The Stoke manager laughed off suggestions that his team had deliberately targeted the Chelsea centre-forward during their 2-1 win in the Potteries, a game in which Costa spent much of the first half arguing with officials, tangling with Stoke defenders and running the risk of being shown a second yellow card.
“We didn’t target Costa, he targeted our players if anything,” said Hughes. “I played in that position for many years and you have to react better than that. He is an outstanding striker, you can still have that edge, you can still look after yourself but that kind of behaviour, going over too easily and staying down when he wasn’t hurt, doesn’t help.
“He draws fouls and tries to make the most of contact when they are not fouls. He is adept at the dark arts and everyone in football recognises that.”
The Chelsea manager, Antonio Conte, whose side is now 13 points clear at the top of the Premier League with 10 matches to play, said he thought Stoke had deliberately targeted Costa in order to draw a reaction. Conte, however, thought that was a perfectly legitimate tactic.
“I think it is normal to try to make a player angry and get him to react,” he said. “But Diego is showing himself to be a great player. I know that in previous seasons he has received a yellow card early and reacted badly but this season he has shown a great commitment and to play for the team and not himself. These are the players I want.”
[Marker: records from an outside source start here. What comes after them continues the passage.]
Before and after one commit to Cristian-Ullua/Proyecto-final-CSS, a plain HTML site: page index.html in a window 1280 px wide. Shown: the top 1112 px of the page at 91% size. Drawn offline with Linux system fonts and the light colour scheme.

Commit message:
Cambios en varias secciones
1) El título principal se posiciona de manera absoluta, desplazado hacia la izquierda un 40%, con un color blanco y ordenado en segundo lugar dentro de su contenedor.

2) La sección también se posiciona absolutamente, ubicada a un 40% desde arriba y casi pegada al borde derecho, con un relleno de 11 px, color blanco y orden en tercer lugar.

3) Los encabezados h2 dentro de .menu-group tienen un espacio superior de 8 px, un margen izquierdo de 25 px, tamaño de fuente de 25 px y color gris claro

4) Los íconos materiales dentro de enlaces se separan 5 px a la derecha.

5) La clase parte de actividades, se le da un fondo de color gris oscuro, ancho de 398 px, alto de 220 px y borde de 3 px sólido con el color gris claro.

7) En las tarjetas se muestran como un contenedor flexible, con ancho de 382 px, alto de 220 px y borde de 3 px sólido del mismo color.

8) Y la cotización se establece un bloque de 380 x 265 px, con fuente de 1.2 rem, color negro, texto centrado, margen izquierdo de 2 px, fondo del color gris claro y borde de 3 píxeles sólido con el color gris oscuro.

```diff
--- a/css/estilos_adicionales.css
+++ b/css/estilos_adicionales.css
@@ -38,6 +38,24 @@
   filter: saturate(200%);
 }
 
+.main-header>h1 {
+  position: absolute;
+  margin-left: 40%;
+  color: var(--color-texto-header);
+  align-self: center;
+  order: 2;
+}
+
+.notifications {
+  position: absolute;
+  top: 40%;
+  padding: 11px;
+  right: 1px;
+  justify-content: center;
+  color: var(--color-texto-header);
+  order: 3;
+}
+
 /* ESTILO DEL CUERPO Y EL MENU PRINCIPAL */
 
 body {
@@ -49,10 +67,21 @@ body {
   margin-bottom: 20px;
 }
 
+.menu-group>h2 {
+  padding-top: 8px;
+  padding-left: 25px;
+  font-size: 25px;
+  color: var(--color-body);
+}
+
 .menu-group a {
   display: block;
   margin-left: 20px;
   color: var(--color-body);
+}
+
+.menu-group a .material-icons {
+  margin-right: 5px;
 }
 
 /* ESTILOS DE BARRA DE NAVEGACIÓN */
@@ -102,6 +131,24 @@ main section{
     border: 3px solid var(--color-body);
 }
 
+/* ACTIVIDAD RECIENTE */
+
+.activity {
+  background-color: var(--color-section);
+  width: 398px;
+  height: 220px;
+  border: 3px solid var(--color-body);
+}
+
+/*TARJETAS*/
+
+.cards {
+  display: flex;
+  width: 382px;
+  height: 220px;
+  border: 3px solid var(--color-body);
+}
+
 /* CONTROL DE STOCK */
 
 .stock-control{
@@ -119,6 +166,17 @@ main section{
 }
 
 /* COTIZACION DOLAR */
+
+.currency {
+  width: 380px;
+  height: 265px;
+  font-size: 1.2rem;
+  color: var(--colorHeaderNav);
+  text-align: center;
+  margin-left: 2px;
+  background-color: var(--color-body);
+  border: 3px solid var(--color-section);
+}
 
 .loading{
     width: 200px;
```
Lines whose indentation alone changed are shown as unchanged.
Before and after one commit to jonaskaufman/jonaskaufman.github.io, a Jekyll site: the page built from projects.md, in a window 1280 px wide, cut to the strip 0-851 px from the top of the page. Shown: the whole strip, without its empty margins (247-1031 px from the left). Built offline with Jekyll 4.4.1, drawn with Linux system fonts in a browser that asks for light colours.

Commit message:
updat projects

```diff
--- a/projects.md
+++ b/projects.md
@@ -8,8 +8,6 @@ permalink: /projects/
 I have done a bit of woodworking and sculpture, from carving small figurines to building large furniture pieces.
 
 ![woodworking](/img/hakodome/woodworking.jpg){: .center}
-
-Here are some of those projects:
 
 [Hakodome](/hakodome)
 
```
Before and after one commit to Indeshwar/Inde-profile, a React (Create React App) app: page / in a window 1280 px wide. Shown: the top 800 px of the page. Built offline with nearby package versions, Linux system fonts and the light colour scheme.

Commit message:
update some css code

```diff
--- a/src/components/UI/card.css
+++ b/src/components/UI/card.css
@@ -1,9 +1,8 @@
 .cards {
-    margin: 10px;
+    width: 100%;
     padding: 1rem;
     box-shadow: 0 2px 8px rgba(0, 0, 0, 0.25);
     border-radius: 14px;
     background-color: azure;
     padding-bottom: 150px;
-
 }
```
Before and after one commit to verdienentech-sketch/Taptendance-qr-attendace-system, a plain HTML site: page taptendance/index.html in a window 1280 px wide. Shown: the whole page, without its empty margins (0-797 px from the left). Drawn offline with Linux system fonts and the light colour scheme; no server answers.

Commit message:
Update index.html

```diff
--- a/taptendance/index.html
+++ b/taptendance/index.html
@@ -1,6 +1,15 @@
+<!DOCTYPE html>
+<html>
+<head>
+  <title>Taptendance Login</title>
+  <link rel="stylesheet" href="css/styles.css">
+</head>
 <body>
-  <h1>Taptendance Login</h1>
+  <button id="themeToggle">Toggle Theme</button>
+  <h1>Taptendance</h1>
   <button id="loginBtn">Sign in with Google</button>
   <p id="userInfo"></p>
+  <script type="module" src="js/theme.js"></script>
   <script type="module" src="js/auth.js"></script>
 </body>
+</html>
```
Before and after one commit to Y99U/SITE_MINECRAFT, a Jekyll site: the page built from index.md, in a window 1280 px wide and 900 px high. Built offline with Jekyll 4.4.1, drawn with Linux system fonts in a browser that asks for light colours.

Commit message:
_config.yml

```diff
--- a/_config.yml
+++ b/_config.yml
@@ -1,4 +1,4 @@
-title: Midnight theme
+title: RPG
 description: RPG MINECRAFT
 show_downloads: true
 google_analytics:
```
Costa was far more restrained after the interval and Phil Bardsley, one of the Stoke defenders who had appeared to target the striker, was dismissed for a second bookable offence in stoppage time.
For Conte, who believes Chelsea require a further 21 points from their final 1o matches to secure their sixth title, this was an especially pleasing victory achieved without Eden Hazard, who suffered a calf strain in training.
For the Chelsea captain, Gary Cahill, his winner, three minutes from time, wiped out the push on Jonathan Walters that had given away the penalty for Stoke’s equaliser. “If you make a mistake in some way, then you want to put it right,” he said afterwards. “We have done it time and time again and this game went exactly as we expected.
“It was tough, they wanted to frustrate us and we didn’t try to get sucked too much into the battle because it wouldn’t have suited us. We won and wins are all that matter at this stage of the season.”